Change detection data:
╔══

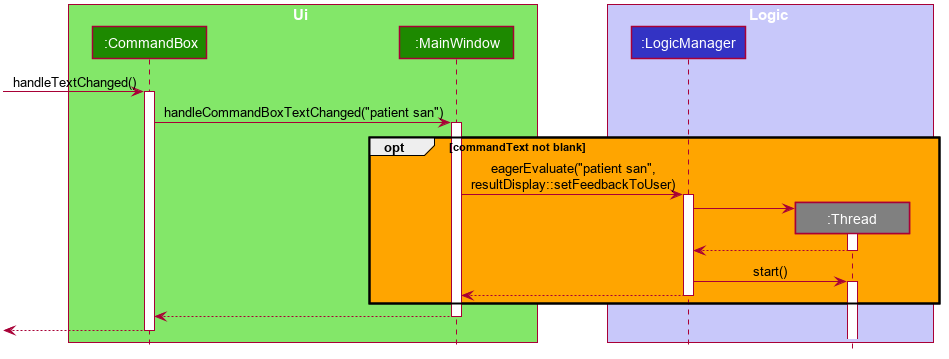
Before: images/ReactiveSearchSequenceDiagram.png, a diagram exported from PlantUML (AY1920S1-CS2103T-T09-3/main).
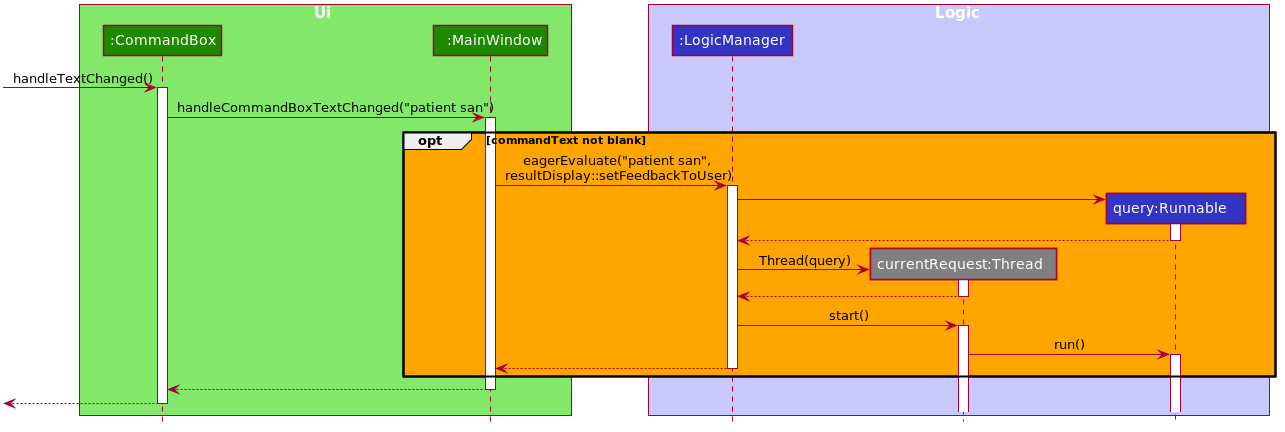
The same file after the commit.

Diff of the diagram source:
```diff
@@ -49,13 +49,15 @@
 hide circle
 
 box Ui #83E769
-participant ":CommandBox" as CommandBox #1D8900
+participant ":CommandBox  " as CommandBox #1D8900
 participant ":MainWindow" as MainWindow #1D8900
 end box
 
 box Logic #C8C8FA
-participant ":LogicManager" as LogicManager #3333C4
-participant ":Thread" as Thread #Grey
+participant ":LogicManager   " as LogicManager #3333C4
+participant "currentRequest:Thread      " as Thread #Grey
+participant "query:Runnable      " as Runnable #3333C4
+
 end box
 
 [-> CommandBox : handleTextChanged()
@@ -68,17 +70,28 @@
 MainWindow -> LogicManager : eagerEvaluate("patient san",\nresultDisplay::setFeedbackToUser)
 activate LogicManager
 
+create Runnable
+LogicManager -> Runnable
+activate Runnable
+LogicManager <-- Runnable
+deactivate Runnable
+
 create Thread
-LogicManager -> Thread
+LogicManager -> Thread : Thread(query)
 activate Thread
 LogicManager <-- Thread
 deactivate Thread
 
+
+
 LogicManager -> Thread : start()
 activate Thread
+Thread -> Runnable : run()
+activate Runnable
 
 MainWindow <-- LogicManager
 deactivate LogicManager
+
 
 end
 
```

╚══
╔══

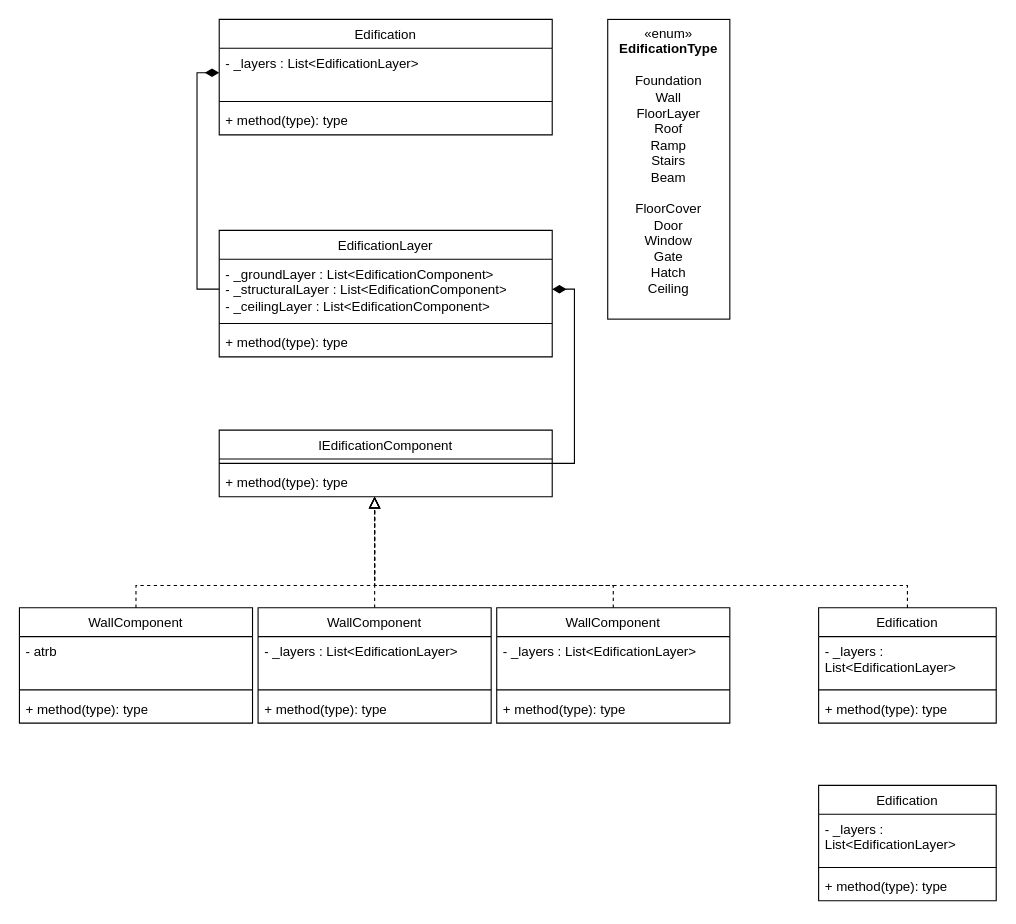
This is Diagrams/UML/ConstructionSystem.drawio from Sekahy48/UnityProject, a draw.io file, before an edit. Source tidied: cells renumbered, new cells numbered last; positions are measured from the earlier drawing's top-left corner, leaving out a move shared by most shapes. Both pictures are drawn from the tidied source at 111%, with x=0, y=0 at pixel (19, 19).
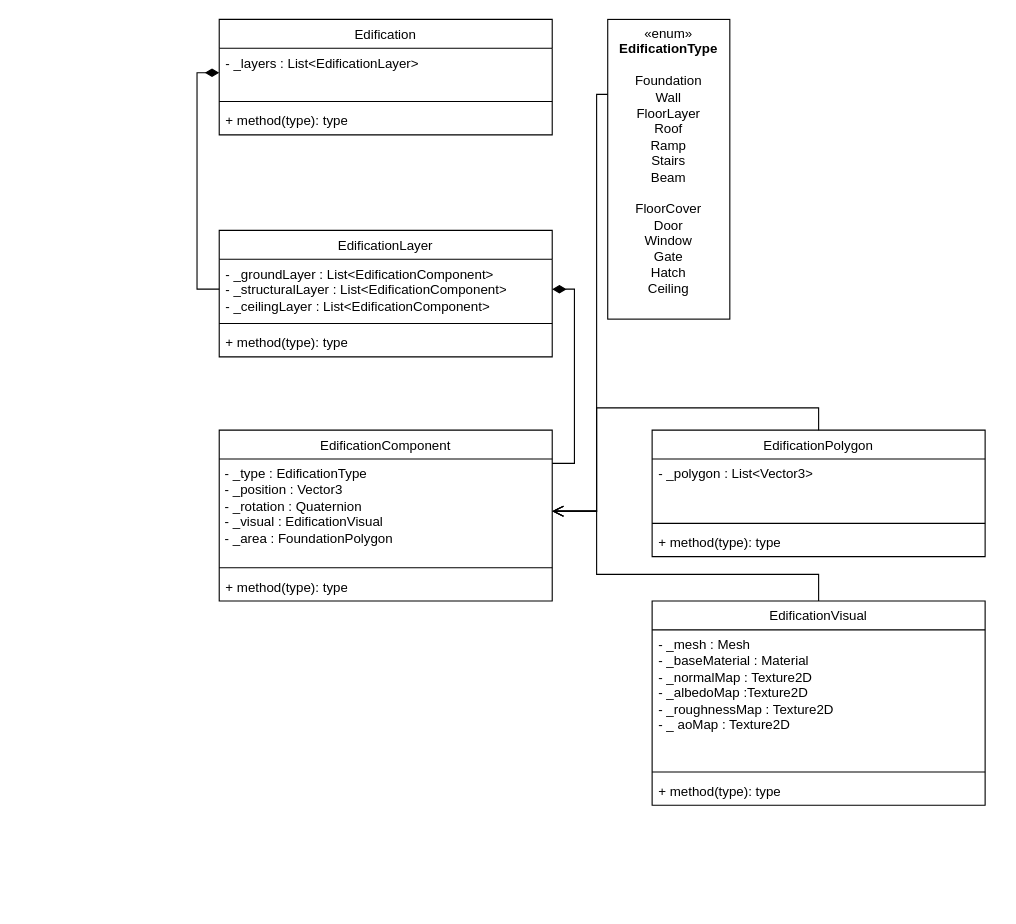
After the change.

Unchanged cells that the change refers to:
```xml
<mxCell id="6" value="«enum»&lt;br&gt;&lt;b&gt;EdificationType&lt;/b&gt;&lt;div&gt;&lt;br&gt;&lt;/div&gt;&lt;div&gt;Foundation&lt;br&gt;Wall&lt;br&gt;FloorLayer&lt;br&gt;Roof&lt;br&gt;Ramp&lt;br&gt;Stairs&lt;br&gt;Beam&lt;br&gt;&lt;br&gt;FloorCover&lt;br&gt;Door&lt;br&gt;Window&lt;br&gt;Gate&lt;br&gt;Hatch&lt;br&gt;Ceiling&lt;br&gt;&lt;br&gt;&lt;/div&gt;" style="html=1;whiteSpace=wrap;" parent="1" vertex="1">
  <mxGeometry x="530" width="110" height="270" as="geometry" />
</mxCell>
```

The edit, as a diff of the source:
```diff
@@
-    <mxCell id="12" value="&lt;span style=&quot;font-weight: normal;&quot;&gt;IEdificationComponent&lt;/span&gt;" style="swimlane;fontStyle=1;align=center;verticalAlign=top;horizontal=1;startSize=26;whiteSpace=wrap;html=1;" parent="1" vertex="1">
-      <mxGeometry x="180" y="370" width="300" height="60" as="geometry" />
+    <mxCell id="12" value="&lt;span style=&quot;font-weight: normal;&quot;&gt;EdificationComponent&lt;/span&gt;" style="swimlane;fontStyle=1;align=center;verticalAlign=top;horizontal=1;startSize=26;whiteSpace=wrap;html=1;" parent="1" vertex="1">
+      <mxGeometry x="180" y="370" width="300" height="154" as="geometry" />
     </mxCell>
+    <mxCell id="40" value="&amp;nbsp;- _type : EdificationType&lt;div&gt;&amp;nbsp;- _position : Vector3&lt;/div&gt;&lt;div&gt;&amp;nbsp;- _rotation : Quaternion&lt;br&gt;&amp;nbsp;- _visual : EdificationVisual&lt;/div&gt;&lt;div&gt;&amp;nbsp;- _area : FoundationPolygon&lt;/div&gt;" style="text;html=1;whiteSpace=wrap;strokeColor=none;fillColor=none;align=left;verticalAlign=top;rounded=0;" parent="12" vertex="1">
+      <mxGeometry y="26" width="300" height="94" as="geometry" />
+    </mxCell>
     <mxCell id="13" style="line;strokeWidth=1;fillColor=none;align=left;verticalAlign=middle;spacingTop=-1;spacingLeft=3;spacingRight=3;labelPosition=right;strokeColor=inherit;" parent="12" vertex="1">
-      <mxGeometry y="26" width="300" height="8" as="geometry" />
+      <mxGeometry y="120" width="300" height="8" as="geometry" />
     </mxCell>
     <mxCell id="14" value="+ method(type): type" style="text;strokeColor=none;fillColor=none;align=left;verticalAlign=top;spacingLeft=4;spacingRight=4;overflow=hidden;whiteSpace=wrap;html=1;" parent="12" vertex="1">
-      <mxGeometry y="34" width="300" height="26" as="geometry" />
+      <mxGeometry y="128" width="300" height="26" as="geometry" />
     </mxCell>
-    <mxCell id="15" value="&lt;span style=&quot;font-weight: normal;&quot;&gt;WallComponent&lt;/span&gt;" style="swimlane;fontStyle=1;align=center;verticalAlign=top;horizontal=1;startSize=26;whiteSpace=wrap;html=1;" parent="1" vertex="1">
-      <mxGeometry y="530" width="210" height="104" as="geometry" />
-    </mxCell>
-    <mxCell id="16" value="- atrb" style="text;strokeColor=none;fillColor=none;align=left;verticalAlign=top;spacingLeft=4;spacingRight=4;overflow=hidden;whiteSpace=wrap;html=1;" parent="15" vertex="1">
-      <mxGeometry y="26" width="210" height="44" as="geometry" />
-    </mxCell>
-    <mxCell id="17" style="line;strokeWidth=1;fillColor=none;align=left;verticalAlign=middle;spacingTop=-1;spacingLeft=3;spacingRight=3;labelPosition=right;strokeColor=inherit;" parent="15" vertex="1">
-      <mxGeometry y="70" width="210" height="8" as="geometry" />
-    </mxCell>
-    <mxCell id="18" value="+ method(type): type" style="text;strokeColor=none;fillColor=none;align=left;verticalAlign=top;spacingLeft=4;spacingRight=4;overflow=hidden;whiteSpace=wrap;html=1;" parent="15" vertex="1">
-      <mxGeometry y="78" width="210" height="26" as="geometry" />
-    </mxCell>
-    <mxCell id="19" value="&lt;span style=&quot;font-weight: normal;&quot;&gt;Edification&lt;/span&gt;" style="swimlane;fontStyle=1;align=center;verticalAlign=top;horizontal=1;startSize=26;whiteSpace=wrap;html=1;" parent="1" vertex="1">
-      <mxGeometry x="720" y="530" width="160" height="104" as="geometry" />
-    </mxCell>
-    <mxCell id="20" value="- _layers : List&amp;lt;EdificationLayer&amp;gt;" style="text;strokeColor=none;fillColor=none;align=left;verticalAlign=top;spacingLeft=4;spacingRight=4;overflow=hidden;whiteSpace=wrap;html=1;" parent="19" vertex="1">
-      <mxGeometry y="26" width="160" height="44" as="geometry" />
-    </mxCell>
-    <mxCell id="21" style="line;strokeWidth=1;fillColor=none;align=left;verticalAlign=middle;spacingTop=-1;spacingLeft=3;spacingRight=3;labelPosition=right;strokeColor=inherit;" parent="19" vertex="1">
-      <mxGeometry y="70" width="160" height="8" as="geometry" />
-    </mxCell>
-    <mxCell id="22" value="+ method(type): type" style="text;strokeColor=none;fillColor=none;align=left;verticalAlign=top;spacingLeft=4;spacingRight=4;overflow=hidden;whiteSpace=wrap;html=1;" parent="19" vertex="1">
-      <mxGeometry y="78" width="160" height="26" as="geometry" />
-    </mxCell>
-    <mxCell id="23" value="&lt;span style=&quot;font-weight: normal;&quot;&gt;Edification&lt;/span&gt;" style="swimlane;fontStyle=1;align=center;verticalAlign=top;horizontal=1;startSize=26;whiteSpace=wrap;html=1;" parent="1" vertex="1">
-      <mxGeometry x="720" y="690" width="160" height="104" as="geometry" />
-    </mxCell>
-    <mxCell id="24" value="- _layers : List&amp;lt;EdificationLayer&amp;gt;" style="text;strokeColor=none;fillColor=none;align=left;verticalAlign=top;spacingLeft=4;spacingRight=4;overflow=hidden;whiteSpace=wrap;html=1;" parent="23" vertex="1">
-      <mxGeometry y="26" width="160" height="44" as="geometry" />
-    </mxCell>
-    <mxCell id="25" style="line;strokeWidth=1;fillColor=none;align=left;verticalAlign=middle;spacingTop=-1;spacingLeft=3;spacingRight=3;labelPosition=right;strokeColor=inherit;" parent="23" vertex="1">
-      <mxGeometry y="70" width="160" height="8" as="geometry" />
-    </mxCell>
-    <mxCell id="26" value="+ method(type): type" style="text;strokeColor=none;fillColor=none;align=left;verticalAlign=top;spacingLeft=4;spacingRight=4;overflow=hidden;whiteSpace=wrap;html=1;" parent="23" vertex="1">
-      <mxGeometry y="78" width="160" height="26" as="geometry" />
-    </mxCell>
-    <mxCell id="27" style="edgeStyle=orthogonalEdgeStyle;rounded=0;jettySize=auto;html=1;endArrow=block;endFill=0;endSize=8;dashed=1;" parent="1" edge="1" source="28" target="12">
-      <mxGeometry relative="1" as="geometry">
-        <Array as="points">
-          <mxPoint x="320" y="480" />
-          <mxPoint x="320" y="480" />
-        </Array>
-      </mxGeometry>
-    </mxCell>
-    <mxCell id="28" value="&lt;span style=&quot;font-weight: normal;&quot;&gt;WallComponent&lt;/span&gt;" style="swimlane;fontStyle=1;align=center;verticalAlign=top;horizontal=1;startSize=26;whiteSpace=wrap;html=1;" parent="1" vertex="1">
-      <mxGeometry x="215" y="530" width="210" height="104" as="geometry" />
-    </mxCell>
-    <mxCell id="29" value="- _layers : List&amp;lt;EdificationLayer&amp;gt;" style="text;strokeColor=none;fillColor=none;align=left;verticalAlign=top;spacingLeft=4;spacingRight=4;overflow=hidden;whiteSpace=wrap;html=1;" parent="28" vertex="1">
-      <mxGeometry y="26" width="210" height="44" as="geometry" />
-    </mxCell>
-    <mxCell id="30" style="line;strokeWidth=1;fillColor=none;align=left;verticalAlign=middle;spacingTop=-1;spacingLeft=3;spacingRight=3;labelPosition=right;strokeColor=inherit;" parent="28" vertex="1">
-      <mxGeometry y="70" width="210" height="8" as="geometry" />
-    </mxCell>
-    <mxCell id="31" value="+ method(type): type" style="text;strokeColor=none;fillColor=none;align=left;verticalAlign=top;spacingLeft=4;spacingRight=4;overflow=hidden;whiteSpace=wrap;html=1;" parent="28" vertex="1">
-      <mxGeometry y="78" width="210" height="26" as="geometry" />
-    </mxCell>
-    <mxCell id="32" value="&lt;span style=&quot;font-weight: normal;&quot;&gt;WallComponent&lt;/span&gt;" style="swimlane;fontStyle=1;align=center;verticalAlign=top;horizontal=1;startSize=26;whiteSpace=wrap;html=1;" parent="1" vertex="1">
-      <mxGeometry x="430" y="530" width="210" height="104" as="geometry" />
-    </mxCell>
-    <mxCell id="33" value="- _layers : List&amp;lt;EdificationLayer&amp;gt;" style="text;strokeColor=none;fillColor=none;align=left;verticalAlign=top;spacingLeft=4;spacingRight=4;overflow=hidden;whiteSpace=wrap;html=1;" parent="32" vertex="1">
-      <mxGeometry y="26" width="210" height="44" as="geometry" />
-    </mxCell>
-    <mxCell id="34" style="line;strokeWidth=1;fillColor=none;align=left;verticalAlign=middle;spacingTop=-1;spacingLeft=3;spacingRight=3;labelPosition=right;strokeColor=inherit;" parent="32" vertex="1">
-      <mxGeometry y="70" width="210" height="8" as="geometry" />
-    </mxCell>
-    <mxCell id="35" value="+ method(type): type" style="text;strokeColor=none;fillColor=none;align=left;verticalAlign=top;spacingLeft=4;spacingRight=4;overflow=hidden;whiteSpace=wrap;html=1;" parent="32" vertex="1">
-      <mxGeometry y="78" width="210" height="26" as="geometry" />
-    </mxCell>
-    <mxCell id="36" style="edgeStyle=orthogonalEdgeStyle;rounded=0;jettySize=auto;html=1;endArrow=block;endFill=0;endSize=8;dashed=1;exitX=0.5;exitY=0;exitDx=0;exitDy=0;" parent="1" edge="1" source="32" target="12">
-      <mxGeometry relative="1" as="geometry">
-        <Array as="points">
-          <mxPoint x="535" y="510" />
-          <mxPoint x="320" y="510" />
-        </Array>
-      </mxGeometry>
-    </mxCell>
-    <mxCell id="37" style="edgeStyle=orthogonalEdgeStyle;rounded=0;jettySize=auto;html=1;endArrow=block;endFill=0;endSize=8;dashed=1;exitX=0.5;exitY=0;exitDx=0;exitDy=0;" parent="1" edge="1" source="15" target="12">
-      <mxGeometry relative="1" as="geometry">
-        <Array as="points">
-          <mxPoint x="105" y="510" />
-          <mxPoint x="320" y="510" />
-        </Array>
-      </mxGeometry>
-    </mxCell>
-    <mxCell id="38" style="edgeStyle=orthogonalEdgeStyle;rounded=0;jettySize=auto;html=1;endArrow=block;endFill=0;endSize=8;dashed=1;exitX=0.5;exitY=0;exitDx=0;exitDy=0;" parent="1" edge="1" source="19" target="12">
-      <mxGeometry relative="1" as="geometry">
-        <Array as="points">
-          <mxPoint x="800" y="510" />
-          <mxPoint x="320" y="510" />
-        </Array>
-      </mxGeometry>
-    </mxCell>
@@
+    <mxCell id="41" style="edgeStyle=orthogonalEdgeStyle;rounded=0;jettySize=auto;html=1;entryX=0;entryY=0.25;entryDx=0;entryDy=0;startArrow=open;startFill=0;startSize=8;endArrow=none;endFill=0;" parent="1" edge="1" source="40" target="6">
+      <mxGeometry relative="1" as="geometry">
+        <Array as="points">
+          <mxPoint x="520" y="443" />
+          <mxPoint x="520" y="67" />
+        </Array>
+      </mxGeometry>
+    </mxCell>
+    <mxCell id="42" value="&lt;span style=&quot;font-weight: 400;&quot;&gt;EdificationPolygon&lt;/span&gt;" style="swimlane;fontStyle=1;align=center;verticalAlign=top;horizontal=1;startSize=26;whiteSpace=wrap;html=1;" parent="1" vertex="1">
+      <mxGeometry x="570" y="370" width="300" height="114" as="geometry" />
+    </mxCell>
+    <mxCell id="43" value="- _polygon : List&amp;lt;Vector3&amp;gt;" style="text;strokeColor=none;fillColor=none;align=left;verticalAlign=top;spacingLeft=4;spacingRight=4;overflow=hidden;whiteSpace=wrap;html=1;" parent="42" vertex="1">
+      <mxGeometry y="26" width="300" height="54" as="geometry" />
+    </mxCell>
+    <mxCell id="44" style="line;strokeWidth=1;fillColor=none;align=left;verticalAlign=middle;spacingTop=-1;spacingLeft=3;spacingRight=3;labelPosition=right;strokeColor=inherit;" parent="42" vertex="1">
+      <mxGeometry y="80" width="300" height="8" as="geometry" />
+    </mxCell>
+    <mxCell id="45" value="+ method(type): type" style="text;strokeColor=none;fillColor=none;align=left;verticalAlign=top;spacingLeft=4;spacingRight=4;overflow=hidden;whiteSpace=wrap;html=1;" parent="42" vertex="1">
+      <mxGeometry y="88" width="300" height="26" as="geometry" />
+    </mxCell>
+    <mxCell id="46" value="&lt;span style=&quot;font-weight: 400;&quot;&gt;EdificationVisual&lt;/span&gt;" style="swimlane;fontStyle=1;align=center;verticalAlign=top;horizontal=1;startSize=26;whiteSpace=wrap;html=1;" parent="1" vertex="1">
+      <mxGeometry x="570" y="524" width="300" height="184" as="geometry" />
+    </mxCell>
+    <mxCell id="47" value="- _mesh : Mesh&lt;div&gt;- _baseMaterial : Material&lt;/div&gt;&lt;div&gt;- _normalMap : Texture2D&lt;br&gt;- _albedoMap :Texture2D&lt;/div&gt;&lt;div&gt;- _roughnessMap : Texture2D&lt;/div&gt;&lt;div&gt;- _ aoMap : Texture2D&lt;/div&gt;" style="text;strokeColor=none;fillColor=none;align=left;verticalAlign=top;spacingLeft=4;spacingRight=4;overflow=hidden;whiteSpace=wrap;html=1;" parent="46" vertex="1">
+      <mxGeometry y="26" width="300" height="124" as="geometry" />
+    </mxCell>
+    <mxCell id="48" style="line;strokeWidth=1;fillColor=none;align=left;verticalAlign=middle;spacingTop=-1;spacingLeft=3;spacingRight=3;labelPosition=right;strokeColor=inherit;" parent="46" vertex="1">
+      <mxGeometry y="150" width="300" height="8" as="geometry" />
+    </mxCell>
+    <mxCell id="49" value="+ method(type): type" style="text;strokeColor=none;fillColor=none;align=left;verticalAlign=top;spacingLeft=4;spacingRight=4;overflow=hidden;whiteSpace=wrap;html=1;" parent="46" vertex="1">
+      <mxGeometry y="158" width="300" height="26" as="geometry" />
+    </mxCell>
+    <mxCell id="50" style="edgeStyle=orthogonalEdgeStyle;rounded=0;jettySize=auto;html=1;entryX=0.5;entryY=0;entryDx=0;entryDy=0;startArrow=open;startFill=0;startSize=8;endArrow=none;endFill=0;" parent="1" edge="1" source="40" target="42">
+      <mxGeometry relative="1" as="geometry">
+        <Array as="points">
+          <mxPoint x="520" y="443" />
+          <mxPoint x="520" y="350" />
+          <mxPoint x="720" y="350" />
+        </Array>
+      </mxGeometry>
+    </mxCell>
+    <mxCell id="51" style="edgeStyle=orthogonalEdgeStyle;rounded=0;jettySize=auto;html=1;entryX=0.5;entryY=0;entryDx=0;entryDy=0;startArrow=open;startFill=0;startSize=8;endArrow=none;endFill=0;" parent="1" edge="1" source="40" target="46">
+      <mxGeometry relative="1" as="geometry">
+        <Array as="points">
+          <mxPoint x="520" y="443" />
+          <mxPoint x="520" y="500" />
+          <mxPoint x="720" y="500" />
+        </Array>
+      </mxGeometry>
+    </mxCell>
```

╚══

● What is required
Each line in the entries above that includes the string "auto" should be extracted.

● Result for this exercise
-    <mxCell id="27" style="edgeStyle=orthogonalEdgeStyle;rounded=0;jettySize=auto;html=1;endArrow=block;endFill=0;endSize=8;dashed=1;" parent="1" edge="1" source="28" target="12">
-    <mxCell id="36" style="edgeStyle=orthogonalEdgeStyle;rounded=0;jettySize=auto;html=1;endArrow=block;endFill=0;endSize=8;dashed=1;exitX=0.5;exitY=0;exitDx=0;exitDy=0;" parent="1" edge="1" source="32" target="12">
-    <mxCell id="37" style="edgeStyle=orthogonalEdgeStyle;rounded=0;jettySize=auto;html=1;endArrow=block;endFill=0;endSize=8;dashed=1;exitX=0.5;exitY=0;exitDx=0;exitDy=0;" parent="1" edge="1" source="15" target="12">
-    <mxCell id="38" style="edgeStyle=orthogonalEdgeStyle;rounded=0;jettySize=auto;html=1;endArrow=block;endFill=0;endSize=8;dashed=1;exitX=0.5;exitY=0;exitDx=0;exitDy=0;" parent="1" edge="1" source="19" target="12">
+    <mxCell id="41" style="edgeStyle=orthogonalEdgeStyle;rounded=0;jettySize=auto;html=1;entryX=0;entryY=0.25;entryDx=0;entryDy=0;startArrow=open;startFill=0;startSize=8;endArrow=none;endFill=0;" parent="1" edge="1" source="40" target="6">
+    <mxCell id="50" style="edgeStyle=orthogonalEdgeStyle;rounded=0;jettySize=auto;html=1;entryX=0.5;entryY=0;entryDx=0;entryDy=0;startArrow=open;startFill=0;startSize=8;endArrow=none;endFill=0;" parent="1" edge="1" source="40" target="42">
+    <mxCell id="51" style="edgeStyle=orthogonalEdgeStyle;rounded=0;jettySize=auto;html=1;entryX=0.5;entryY=0;entryDx=0;entryDy=0;startArrow=open;startFill=0;startSize=8;endArrow=none;endFill=0;" parent="1" edge="1" source="40" target="46">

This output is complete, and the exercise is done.